----- Provided material -----

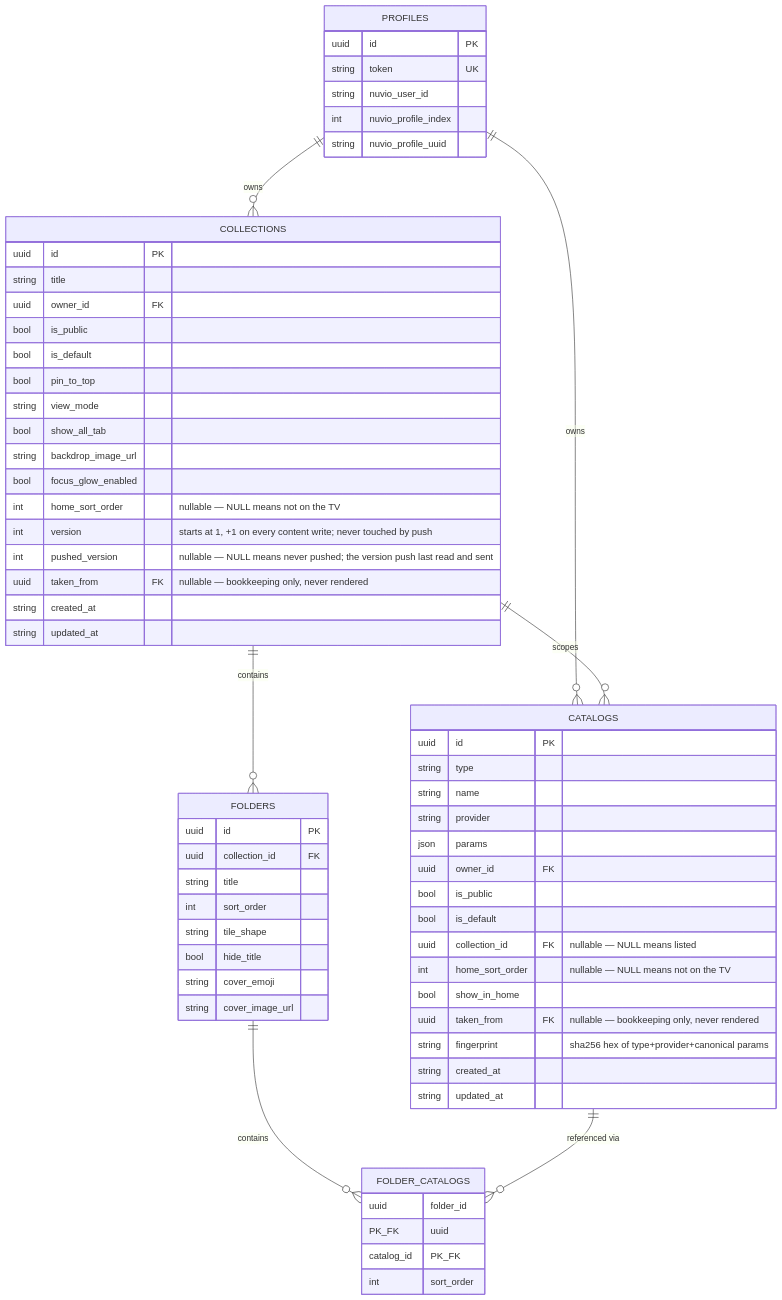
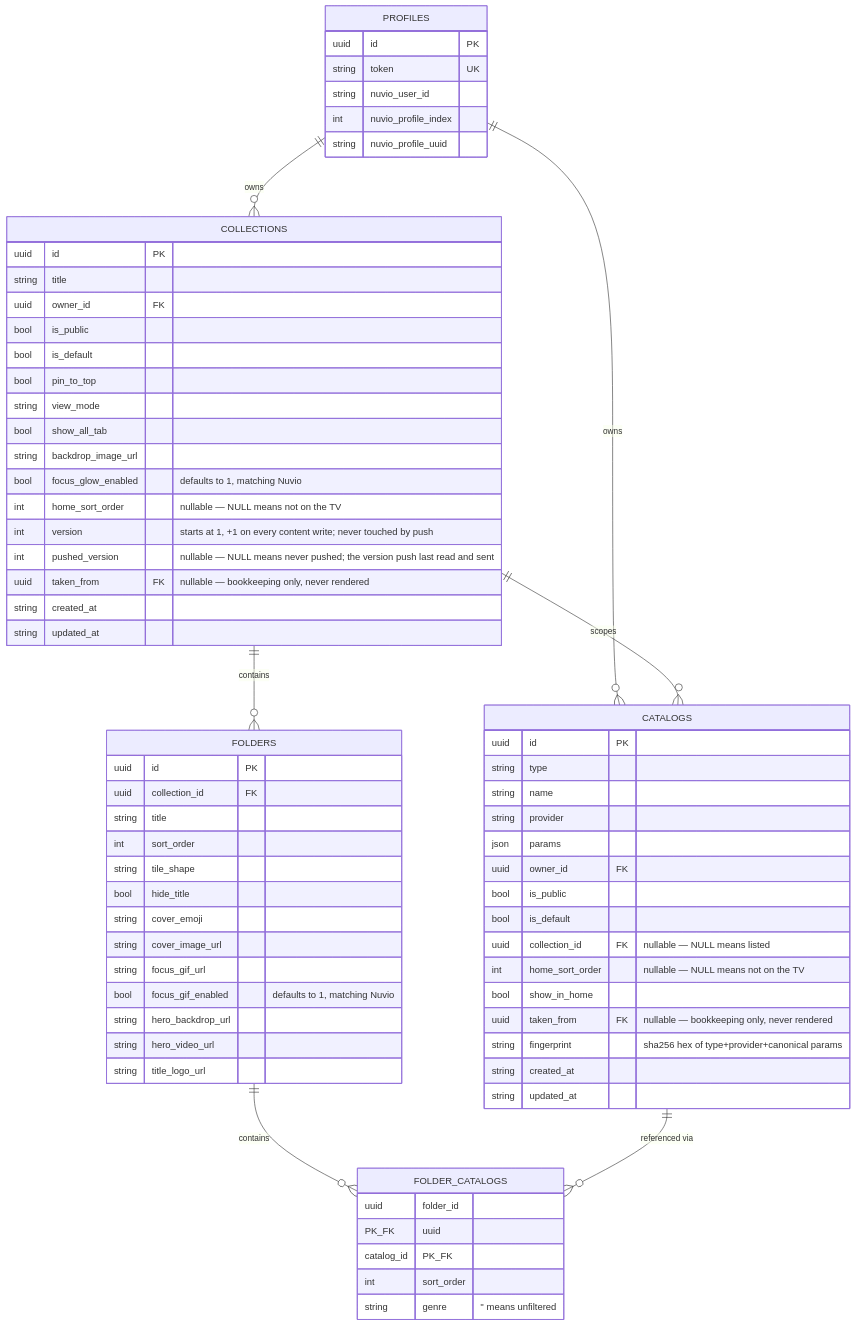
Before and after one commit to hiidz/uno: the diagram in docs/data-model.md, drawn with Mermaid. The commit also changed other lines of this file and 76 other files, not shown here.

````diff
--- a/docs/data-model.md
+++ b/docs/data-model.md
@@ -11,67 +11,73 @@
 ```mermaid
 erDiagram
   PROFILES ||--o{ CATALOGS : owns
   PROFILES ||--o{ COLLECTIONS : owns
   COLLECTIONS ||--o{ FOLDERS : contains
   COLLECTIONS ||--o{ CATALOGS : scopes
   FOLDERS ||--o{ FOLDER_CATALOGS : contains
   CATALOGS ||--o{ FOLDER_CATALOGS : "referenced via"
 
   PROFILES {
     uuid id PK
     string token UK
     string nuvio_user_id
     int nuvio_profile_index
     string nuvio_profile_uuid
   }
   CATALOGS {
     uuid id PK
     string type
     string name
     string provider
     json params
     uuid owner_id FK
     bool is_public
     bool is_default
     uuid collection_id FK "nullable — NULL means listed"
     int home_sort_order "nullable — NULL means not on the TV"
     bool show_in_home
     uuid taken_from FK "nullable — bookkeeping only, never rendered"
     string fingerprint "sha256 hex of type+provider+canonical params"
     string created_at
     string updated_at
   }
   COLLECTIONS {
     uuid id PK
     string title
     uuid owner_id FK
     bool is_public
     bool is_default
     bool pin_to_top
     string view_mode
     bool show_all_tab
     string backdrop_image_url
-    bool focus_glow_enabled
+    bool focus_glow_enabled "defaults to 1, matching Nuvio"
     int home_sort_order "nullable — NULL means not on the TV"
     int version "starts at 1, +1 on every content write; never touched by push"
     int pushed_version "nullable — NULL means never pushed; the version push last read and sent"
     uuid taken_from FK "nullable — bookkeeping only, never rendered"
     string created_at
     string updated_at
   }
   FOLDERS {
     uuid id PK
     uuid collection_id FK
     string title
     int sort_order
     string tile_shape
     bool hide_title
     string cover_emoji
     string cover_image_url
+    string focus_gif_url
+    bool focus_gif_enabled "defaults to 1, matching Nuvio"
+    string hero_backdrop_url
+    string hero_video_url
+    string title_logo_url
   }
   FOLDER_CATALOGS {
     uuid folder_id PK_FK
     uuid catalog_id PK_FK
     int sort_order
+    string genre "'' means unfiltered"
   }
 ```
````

-----
----- Provided material -----

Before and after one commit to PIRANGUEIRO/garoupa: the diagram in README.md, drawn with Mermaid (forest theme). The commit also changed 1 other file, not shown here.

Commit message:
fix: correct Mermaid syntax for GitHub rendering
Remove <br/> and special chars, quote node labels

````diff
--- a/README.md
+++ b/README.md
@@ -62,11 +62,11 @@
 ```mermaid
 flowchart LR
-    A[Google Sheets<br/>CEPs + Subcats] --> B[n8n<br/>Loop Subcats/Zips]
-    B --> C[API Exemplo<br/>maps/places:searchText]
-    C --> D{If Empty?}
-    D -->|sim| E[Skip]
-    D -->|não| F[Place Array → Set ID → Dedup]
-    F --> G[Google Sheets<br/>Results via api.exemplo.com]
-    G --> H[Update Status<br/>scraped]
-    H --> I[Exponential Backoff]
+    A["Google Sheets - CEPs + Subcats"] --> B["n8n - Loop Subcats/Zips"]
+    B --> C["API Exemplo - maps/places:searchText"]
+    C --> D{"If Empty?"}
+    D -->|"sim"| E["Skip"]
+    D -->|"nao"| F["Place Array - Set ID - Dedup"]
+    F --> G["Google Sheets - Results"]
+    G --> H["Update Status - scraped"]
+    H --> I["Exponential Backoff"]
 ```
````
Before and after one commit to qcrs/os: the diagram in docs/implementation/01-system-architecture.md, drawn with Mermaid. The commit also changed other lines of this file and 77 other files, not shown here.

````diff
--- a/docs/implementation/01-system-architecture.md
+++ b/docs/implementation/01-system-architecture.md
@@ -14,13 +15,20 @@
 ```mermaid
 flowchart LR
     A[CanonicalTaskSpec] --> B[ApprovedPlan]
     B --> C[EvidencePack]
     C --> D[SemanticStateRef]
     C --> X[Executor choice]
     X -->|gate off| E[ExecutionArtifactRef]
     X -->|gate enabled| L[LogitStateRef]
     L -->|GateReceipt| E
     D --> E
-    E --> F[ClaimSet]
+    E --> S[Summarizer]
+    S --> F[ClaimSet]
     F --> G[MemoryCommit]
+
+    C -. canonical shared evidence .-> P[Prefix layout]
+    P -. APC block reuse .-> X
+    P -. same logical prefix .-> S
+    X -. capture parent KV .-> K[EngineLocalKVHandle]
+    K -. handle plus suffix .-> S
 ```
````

-----
----- Provided material -----

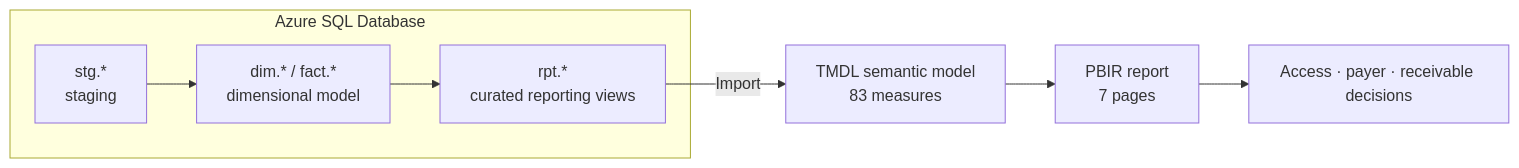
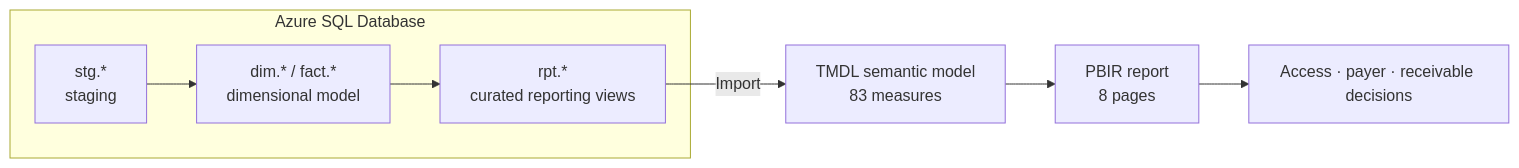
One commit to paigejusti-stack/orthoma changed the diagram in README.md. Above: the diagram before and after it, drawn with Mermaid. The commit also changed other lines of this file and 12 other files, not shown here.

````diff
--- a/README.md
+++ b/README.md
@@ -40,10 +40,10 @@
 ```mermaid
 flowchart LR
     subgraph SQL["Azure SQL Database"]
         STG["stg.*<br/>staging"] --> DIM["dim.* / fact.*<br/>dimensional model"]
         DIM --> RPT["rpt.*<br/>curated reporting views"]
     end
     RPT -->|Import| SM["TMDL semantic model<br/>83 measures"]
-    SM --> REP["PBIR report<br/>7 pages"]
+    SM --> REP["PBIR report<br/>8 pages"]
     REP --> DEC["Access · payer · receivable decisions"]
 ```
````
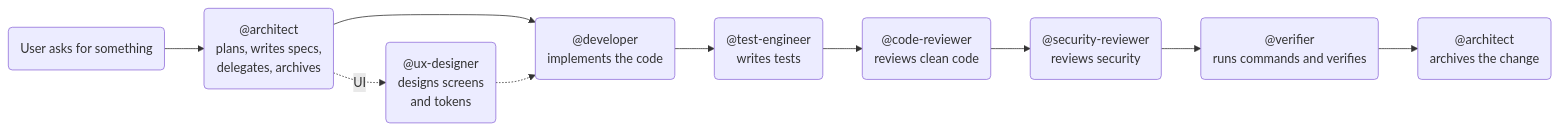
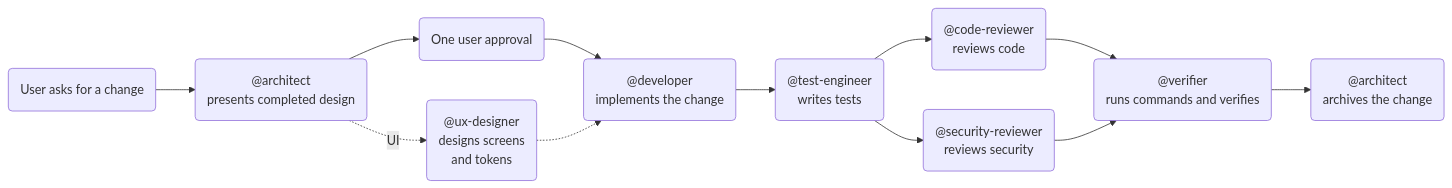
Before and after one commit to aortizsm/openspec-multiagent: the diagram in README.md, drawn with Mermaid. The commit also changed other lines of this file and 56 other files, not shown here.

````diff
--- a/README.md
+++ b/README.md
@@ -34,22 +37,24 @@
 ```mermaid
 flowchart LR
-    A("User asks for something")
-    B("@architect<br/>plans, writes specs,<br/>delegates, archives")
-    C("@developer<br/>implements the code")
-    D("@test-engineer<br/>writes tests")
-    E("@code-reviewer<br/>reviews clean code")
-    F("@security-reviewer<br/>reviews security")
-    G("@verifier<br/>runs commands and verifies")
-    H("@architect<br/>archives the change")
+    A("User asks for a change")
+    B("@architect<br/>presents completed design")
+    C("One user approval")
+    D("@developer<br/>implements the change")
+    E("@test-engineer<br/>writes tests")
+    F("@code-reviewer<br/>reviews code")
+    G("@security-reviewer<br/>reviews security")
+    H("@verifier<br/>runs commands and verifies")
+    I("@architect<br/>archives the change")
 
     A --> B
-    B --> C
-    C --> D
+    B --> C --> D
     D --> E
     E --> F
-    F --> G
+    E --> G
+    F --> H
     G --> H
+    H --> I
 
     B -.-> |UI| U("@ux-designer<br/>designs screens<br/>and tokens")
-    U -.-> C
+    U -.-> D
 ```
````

-----

Considering only the records above, state the number of lines that include the word "docs", with nothing added.

• **Solution for this exercise**: 6